Records from a dataset:

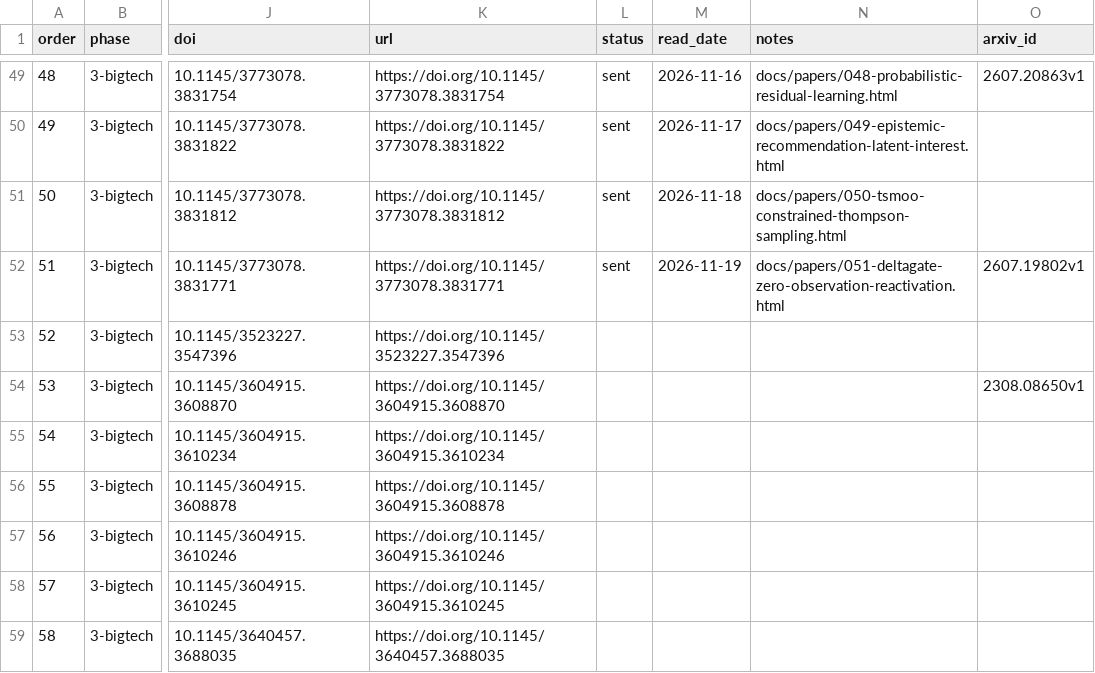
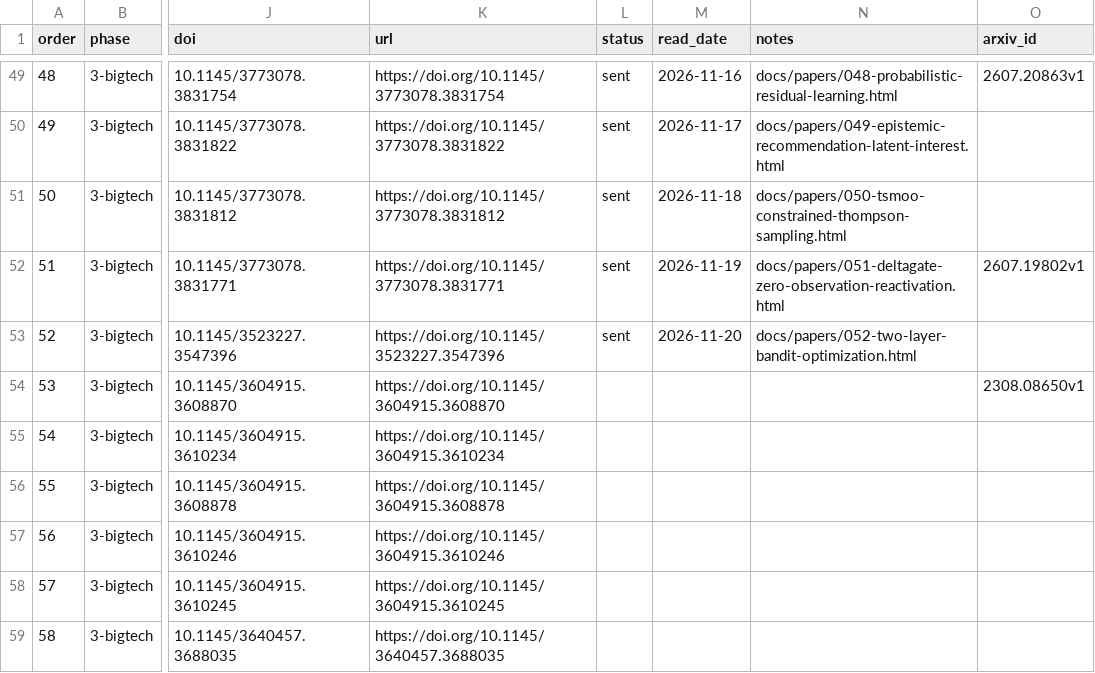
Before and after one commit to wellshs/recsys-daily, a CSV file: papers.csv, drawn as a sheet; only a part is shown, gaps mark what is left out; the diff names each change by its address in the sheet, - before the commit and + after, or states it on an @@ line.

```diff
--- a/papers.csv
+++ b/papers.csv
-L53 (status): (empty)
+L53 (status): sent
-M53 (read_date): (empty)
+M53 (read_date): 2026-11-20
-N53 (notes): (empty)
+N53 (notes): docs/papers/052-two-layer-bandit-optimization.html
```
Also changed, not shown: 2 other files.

---

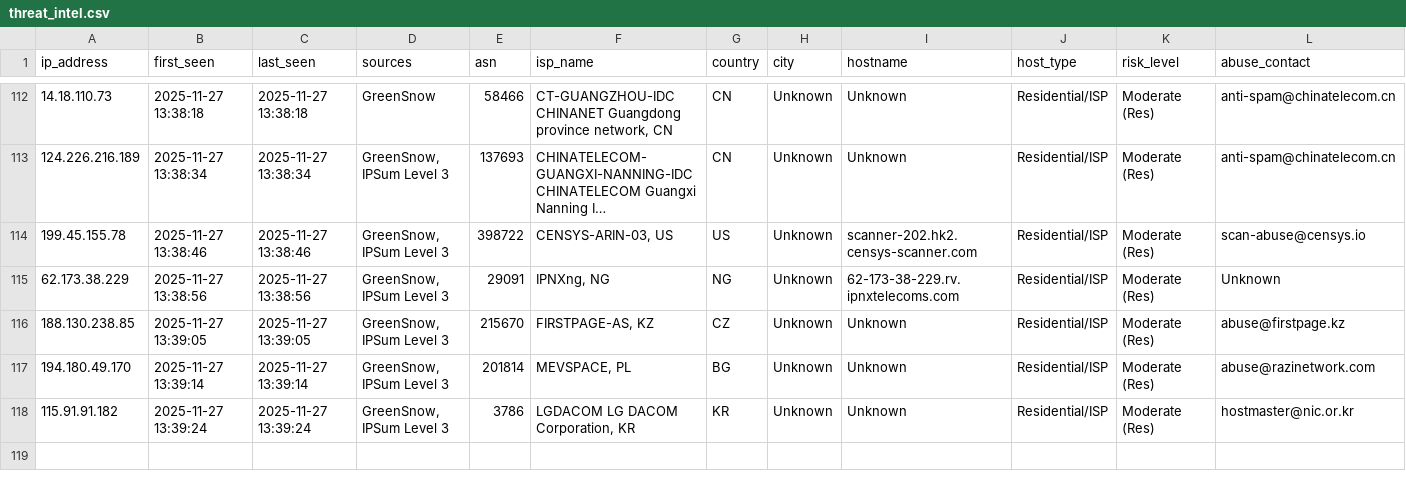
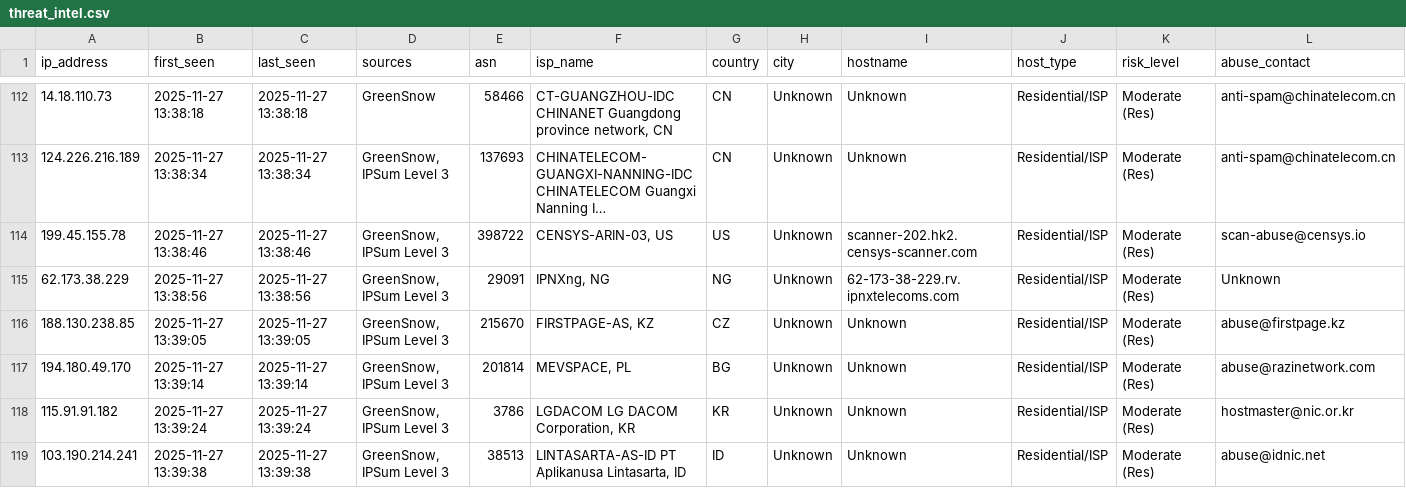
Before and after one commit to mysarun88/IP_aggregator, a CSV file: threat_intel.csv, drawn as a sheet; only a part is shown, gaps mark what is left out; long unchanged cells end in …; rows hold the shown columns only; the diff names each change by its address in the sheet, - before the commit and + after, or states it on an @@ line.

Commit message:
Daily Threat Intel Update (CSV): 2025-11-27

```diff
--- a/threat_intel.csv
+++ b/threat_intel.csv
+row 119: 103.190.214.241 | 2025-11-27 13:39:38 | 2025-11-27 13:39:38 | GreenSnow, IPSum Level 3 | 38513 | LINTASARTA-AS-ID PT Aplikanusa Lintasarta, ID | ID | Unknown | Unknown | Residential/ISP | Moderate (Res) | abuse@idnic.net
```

---

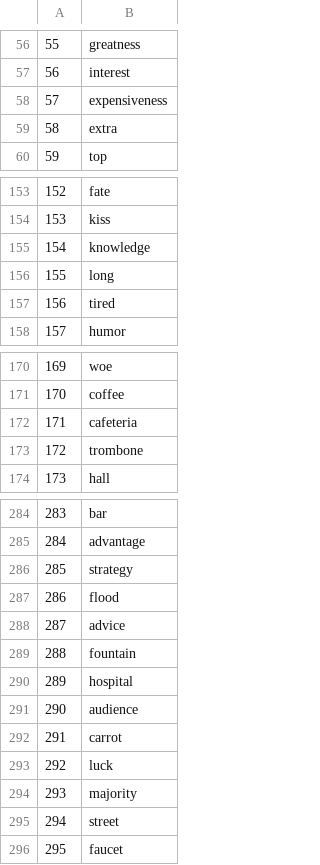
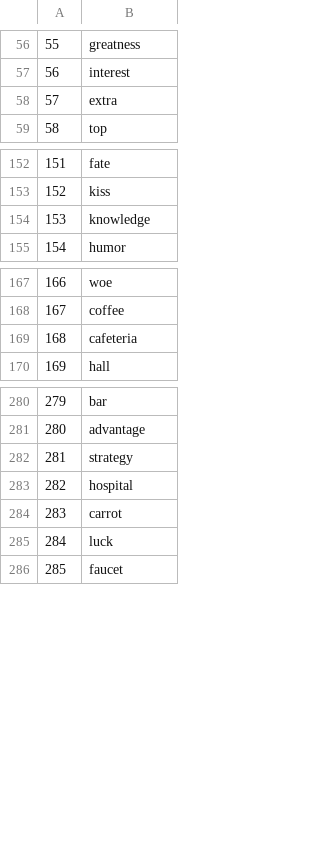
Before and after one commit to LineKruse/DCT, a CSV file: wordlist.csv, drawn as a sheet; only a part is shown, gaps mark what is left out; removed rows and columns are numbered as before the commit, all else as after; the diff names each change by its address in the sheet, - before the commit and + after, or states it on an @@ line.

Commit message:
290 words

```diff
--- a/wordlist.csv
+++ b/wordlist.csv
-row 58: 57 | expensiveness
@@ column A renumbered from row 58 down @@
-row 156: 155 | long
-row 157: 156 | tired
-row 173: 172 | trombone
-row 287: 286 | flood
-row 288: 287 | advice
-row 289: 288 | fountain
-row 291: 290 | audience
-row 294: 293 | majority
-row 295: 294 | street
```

* **Assignment**
Your reply should consist of one number: how many lines above contain the word "papers".

* **Solution for this task**
4